“It is my hope that today’s hearing will help us consider innovative ideas to put us back on surer footing – a saner approach that dedicates the Congress and the agencies to putting in the work on the front end, before the fires do their damage,” Bennet added.
The hearing featured testimony from Davey Pitcher, president and CEO of Wolf Creek Ski Area in Pagosa Springs, and Sallie Clark, El Paso County Commissioner and Second Vice President of the National Association of Counties (NACo), among others. Jim Hubbard, the Deputy Chief of the U.S. Forest Service and former Colorado State Forester between 1984 and 2004, also testified.
“Another wildfire in southern Colorado is inevitable if conditions remain the same,” Pitcher said in his testimony. “When looking at the millions of acres of dead trees, we should resist simply seeing a chainsaw. Public outreach, timber sales, fuel reduction, controlled burns, and energy design should be used in conjunction to create an economically and environmentally sound forest health prescription that protects asset values on Wolf Creek Pass.”

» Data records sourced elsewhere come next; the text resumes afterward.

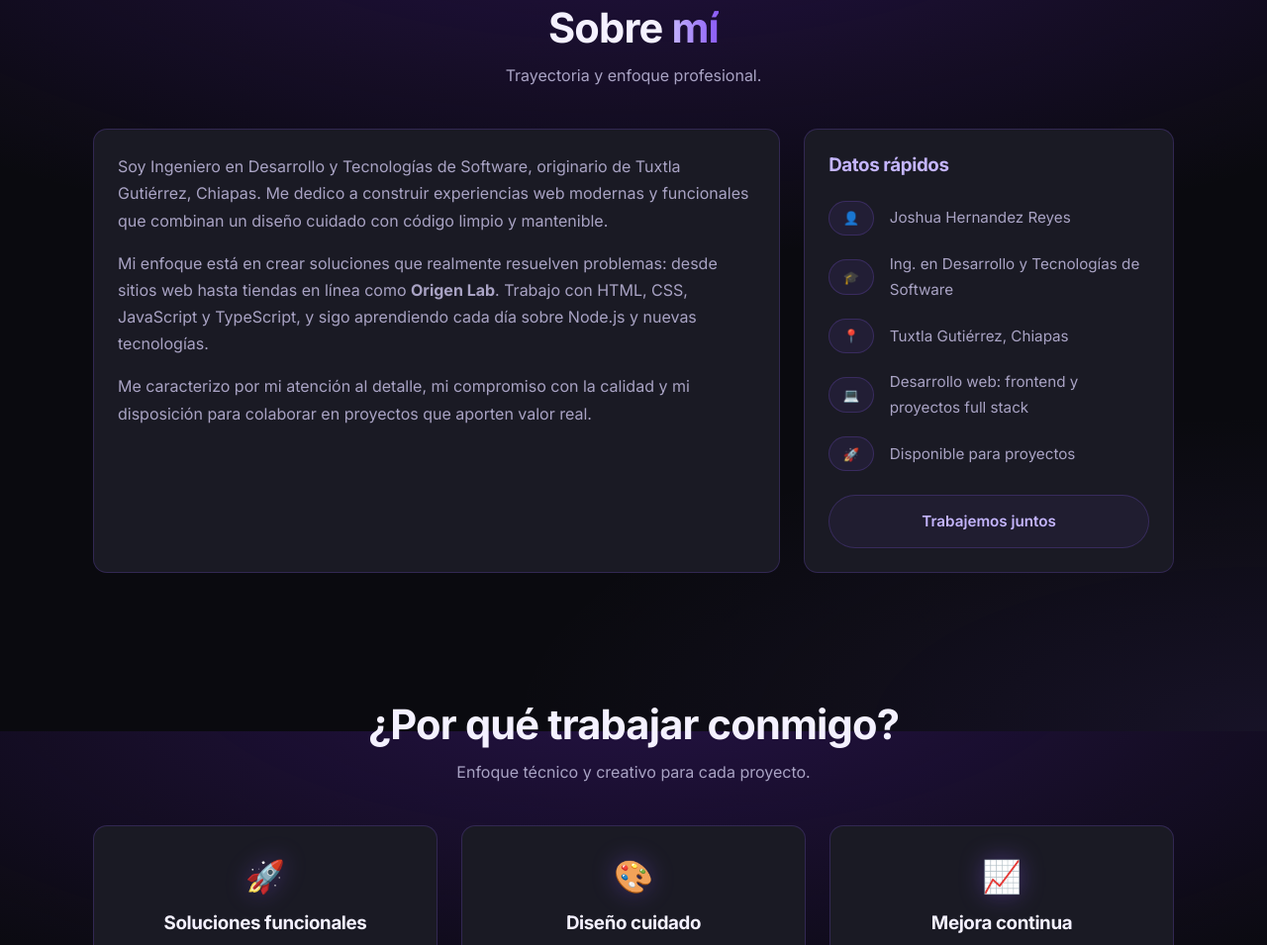
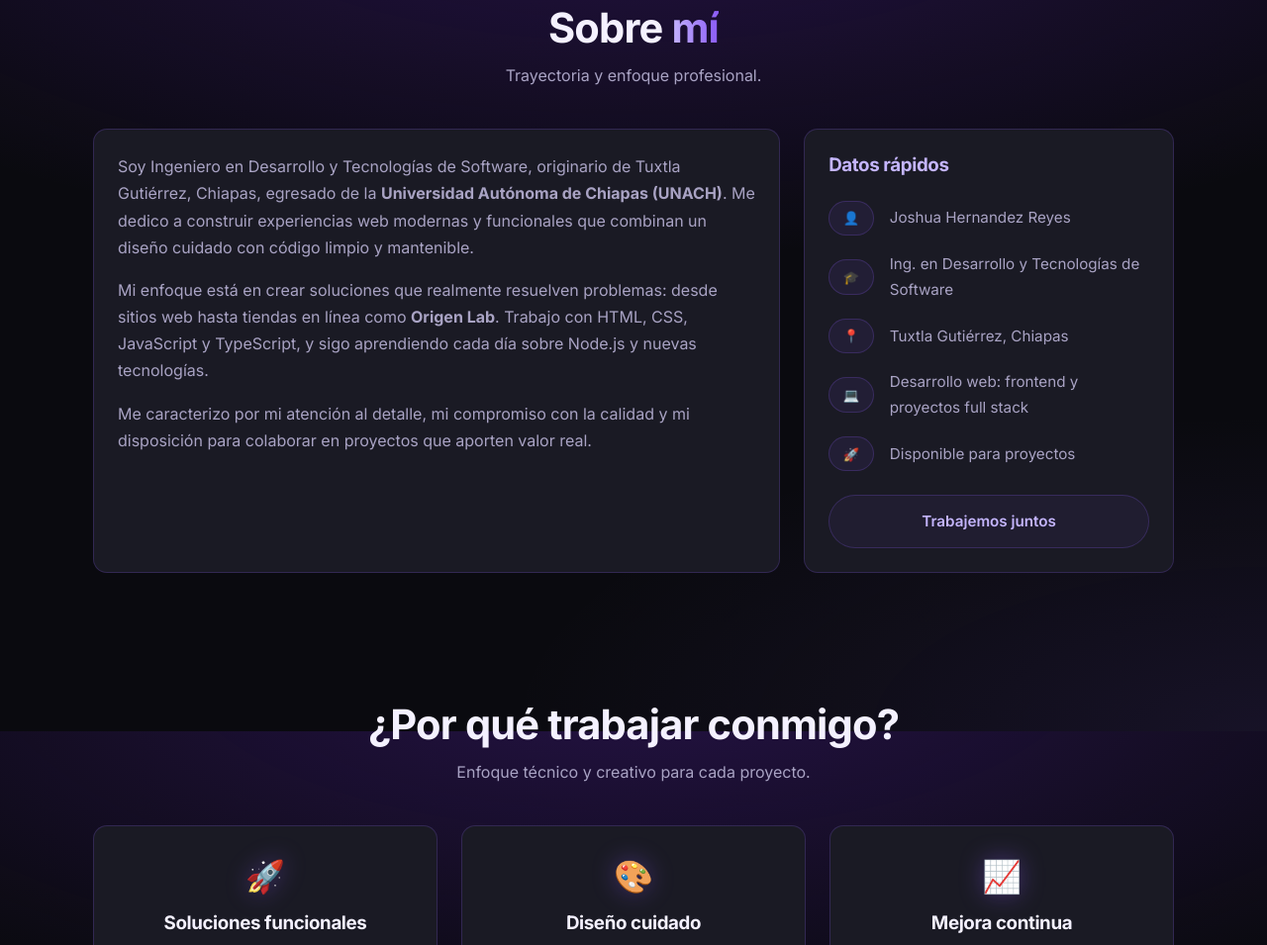
Before and after one commit to joshuareyws-prog/portafolio-joshua, a website with bundled scripts: page index.html in a window 1280 px wide. Shown: the part 861-1816 px from the top of the page at 99% size. Built offline with nearby package versions, Linux system fonts and the light colour scheme.

Commit message:
Sobre mi: mencion de la UNACH

```diff
--- a/index.html
+++ b/index.html
@@ -100,8 +100,10 @@
           <div class="card about-text" data-reveal>
             <p>
               Soy Ingeniero en Desarrollo y Tecnologías de Software, originario de
-              Tuxtla Gutiérrez, Chiapas. Me dedico a construir experiencias web modernas
-              y funcionales que combinan un diseño cuidado con código limpio y mantenible.
+              Tuxtla Gutiérrez, Chiapas, egresado de la
+              <strong>Universidad Autónoma de Chiapas (UNACH)</strong>. Me dedico a
+              construir experiencias web modernas y funcionales que combinan un diseño
+              cuidado con código limpio y mantenible.
             </p>
             <p>
               Mi enfoque está en crear soluciones que realmente resuelven problemas:
```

“The Waldo Canyon Fire was a stark reminder of the need to be proactive in our efforts to protect our citizens, property, and resources,” Commissioner Clark said at the hearing. “We understand that no single effort is perfect, and we cannot end the threat of destructive wildfires. But it is important that we recognize and establish a framework for state, local and federal government agencies and the private sector, to work together to identify and manage our forests in a responsible way and to implement policies that provide the ability to get the job done.”

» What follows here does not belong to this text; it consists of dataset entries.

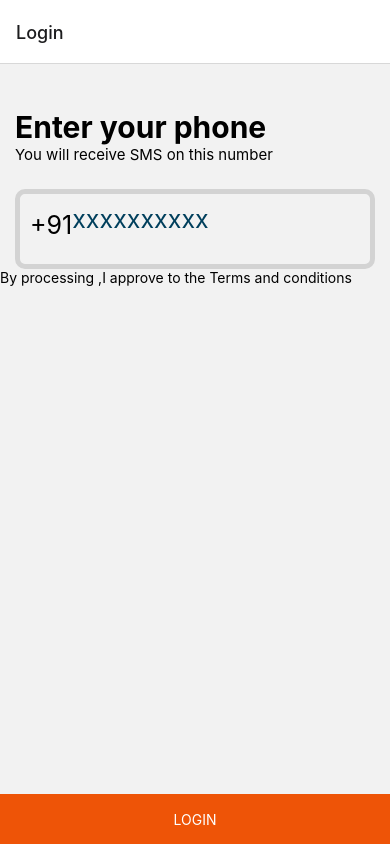
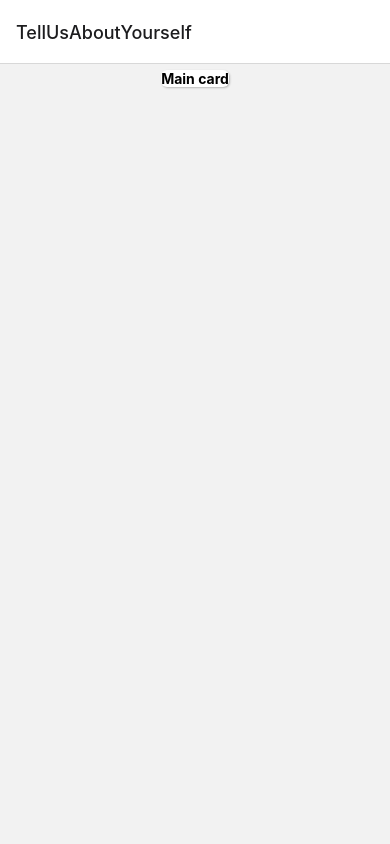
Before and after one commit to saracasticshailz/myCourierApp, a React Native app: screen /TellUsAboutYourself in a window 390 px wide. Built offline with nearby package versions, Linux system fonts and the light colour scheme.

Commit message:
tellus/minicard/validation pending

```diff
--- a/App.js
+++ b/App.js
@@ -23,6 +23,7 @@ import OTP from './src/Components/Login/OTP';
 import Dashboard from './src/Components/Dashboard/Dashboard';
 import SetPassword from './src/Components/Login/SetPassword'
 import ViewMap from './src/Components/Map/ViewMap';
+import TellUsAboutYourself from './src/Components/Login/TellUsAboutYourself'
 
 const Stack= createNativeStackNavigator();
 
@@ -34,12 +35,14 @@ export default class App extends React.Component {
       //   <LoginScreen/>
       //   </View>
       <NavigationContainer>
-        <Stack.Navigator initialRouteName='Login'>
+        <Stack.Navigator initialRouteName='TellUsAboutYourself'>
           <Stack.Screen name='Login' component={LoginScreen}></Stack.Screen>
           <Stack.Screen name='OTP' component={OTP}></Stack.Screen>
           <Stack.Screen name='Dashboard' component={Dashboard}></Stack.Screen>
           <Stack.Screen name='SetPassword' component={SetPassword}></Stack.Screen>
           <Stack.Screen name='ViewMap' component={ViewMap}></Stack.Screen>
+          <Stack.Screen name='TellUsAboutYourself' component={TellUsAboutYourself}></Stack.Screen>
+
         </Stack.Navigator>
       </NavigationContainer>
     )
--- /dev/null
+++ b/src/Components/Layouts/MiniCard.js
@@ -0,0 +1,52 @@
+import React, { useState } from 'react';
+import { StyleSheet, View,Image ,Text} from 'react-native';
+
+export default function MiniCard(props) {
+//  const imageURI=[ image,setImageURI]=useState(props.dataArray.imageuri);
+  console.log('props : ',props);
+  return (
+
+    <View style={styles.card}>
+      <View style={styles.cardHeader}>
+       <Text style={styles.mainText}>{ props.data }</Text>
+      </View>
+
+
+    </View>
+  );
+}
+
+const styles = StyleSheet.create({
+  mainText:{
+fontWeight:'bold',
+color:'#000000'
+  },
+  cardHeader:{
+alignItems:'center',
+justifyContent:'space-between',
+flexDirection:'row',//to set flex horizontally
+
+  },
+  card: {
+    borderRadius: 6,
+    elevation: 3,
+    backgroundColor: '#fff',
+    shadowOffset: { width: 1, height: 1 },
+    shadowColor: '#333',
+    shadowOpacity: 0.3,
+    shadowRadius: 2,
+    marginHorizontal: 4,
+    marginVertical: 6,
+    margin:2
+  },
+  cardContent: {
+    marginHorizontal: 18,
+    marginVertical: 10,
+    margin:5
+  },
+  iconStyle:{
+width:30,
+height:30,
+margin:5
+  }
+});
--- a/src/Components/Login/LoginScreen.js
+++ b/src/Components/Login/LoginScreen.js
@@ -3,8 +3,8 @@ import { StyleSheet, Text, View, TextInput, TouchableOpacity } from 'react-nativ
 
 export default class LoginScreen extends React.Component {
   state={
-    email:"",
-    password:""
+    mobileNo:"",
+
   }
   render(){
     return (
@@ -15,7 +15,7 @@ export default class LoginScreen extends React.Component {
     </View>
 
         <View style={styles.inputView}>
-            <Text style={{ fontSize:25 ,marginTop:6}}>+91</Text>
+            <Text style={{ fontSize:25 ,marginTop:6 ,color:'#000000'}}>+91</Text>
           <TextInput
           style={styles.inputText}
             placeholder="xxxxxxxxxx"
@@ -24,11 +24,11 @@ export default class LoginScreen extends React.Component {
             multiline
             keyboardType='number-pad'
             maxLength={10}
-            onChangeText={text => this.setState({email:text})}/>
+            onChangeText={text => this.setState({mobileNo:text})}/>
         </View>
-        <Text styles={{marginTop:1}}>By processing ,I approve to the Terms and conditions</Text>
+        <Text style={styles.smallHeader}>By processing ,I approve to the Terms and conditions</Text>
        <TouchableOpacity style={styles.bottomView}  onPress={() => this.props.navigation.navigate('OTP',{
-         mobNO:this.state.email
+         mobNO:this.state.mobileNo
        })}>
           <Text style={styles.loginText}>LOGIN</Text>
         </TouchableOpacity>
@@ -43,7 +43,7 @@ export default class LoginScreen extends React.Component {
 
 const styles = StyleSheet.create({
     mainView:{
-flex:1,
+    flex:1,
     },
 
   container: {
@@ -64,6 +64,7 @@ marginTop:25
   },
   smallHeader:{
     fontSize:15,
+    color:'#000000'
 
   },
   mainHeader:{
--- a/src/Components/Login/OTP.js
+++ b/src/Components/Login/OTP.js
@@ -5,7 +5,17 @@ export default class OTP extends React.Component {
 
 
   state={
-    mobNO:this.props.route.params.mobNO
+    mobNO:this.props.route.params.mobNO,
+    myOTP:'',
+    isEntered:false
+  }
+
+  handleOTPClick=()=>{
+    this.setState({isEntered:true});
+    if(this.state.isEntered){
+      this.props.navigation.navigate('SetPassword');
+    }
+
   }
   render(){
    // this.setState({mobNO:this.props.route.params.mobNO})
@@ -27,18 +37,15 @@ export default class OTP extends React.Component {
             multiline
             keyboardType='number-pad'
             maxLength={10}
-            onChangeText={text => this.setState({email:text})}/>
+            onChangeText={text => this.setState({myOTP:text})}/>
         </View>
        <TouchableOpacity style={styles.bottomView} onPress={
-         alert('myalert')
 
-        //  if(as==1){
-        //   this.props.navigation.navigate('SetPassword');
-        //  }
+        this.handleOTPClick
 
 
          }>
-          <Text style={styles.loginText}>LOGIN</Text>
+          <Text  style={styles.loginText}>LOGIN</Text>
         </TouchableOpacity>
 
 
@@ -72,7 +79,7 @@ marginTop:25
   },
   smallHeader:{
     fontSize:15,
-
+ color:'#000000'
   },
   mainHeader:{
     fontWeight:"bold",
--- a/src/Components/Login/SetPassword.js
+++ b/src/Components/Login/SetPassword.js
@@ -5,7 +5,8 @@ import PasswordInputText from 'react-native-hide-show-password-input';
 
 export default class SetPassword extends React.Component {
   state = {
-    password: ""
+    password: "",
+    isPasswordEntered:false
   }
   render() {
     return (
@@ -25,10 +26,10 @@ export default class SetPassword extends React.Component {
             multiline
             maxLength={10}
             secureTextEntry={true}
-            onChangeText={text => this.setState({ email: text })} />
+            onChangeText={text => this.setState({ password: text })} />
         </View>
-        <TouchableOpacity style={styles.bottomView} onPress={() => this.props.navigation.navigate('OTP', {
-          mobNO: this.state.email
+        <TouchableOpacity style={styles.bottomView} onPress={() => this.props.navigation.navigate('Dashboard', {
+          mobNO: this.state.password
         })}>
           <Text style={styles.loginText}>Submit</Text>
         </TouchableOpacity>
--- /dev/null
+++ b/src/Components/Login/TellUsAboutYourself.js
@@ -0,0 +1,101 @@
+
+
+import * as React from 'react';
+import { View, Text, FlatList, ScrollView, StyleSheet, TouchableOpacity, TextInput } from 'react-native';
+import MiniCard from '../Layouts/MiniCard';
+
+
+
+export default function TellUsAboutYourself() {
+  const dataArray = [{
+    cardTitle: 'Deliver Now',
+   _id:'C001'
+  },
+  {
+    cardTitle: 'Schedule',
+    fromCost: 20,
+    process_id: '002',
+    imageuri: require('../../assets/time.png')
+  }, {
+    cardTitle: '4-hour Interval',
+    fromCost: 60,
+    process_id: '003',
+    imageuri: require('../../assets/interval.png')
+  }];
+
+  const [myArray, setdataArray] = React.useState(dataArray);
+
+  //setdataArray([...myArray,dataArray]);
+
+  return (
+
+    <View style={{ alignItems: 'center', justifyContent: 'center' }}>
+      {/* <Text>Dashboard Screen</Text> */}
+      <ScrollView
+        scrollEnabled={true}>
+
+            <MiniCard data='Main card'></MiniCard>
+        {/* <FlatList
+          // style={{flex:1}}
+          horizontal
+          data={myArray}
+          renderItem={(item) => {
+            return (
+              <Card dataArray={item.item}></Card>)
+          }
+          }
+          keyExtractor={item => item.process_id}
+          contentContainerStyle={{
+            flexGrow: 1,
+          }}
+        />
+
+        <Text>We will assign the nearest courier to pick-up and deliver as soon as possible</Text> */}
+      </ScrollView>
+
+
+
+
+
+
+
+
+    </View>
+  );
+}
+
+const Styles = StyleSheet.create({
+  buttonStyle: {
+    width: '50%',
+    marginTop: 12,
+    backgroundColor: "#d3d3d3",
+    padding: 15,
+    borderRadius: 50,
+    // marginRight:5,
+    // marginLeft:15
+    justifyContent: "space-between",
+    textAlign: 'center',
+    alignContent: 'space-between',
+    alignItems: 'center'
+  },
+  btnText: {
+    color: "#000000",
+    fontSize: 16,
+    justifyContent: "space-between",
+    textAlign: "center",
+  },
+  textStyle: {
+    fontSize: 16
+  },
+  btn: {
+    alignSelf: 'stretch',
+    backgroundColor: '#01c853',
+    padding: 10,
+    margin: 10,
+    marginLeft: 100,
+    marginRight: 100,
+    alignItems: 'center',
+  }
+
+
+});
```
Also changed, not shown: 1 other file (tests, documents, lock files or other folders).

Bennet has been a strong advocate for wildfire mitigation efforts. In August, he introduced a bipartisan, deficit-neutral bill that would award competitive grants to states for priority wildfire mitigation and preparedness projects on federal, state, and private land. He was also successful in securing two key provisions in the Senate version of the 2013 Farm Bill that would improve forest health and reduce the risk of wildfires: his National Forest and Insect Disease Act, which would prioritize the treatment of national forest land that is suffering from insect epidemics, and his Permanent Stewardship Contracting Reauthorization Act, which would permanently reauthorize stewardship contracting, an important tool that allows the USFS to partner with private businesses and individuals to help thin trees and reduce fuel loads.
Bennet also led members of the Colorado delegation in successfully urging President Obama to designate the Black Forest and Royal Gorge Fires as major disasters. He was also instrumental in securing Emergency Watershed Protection funds for areas affected by last year's High Park and Waldo Canyon fires.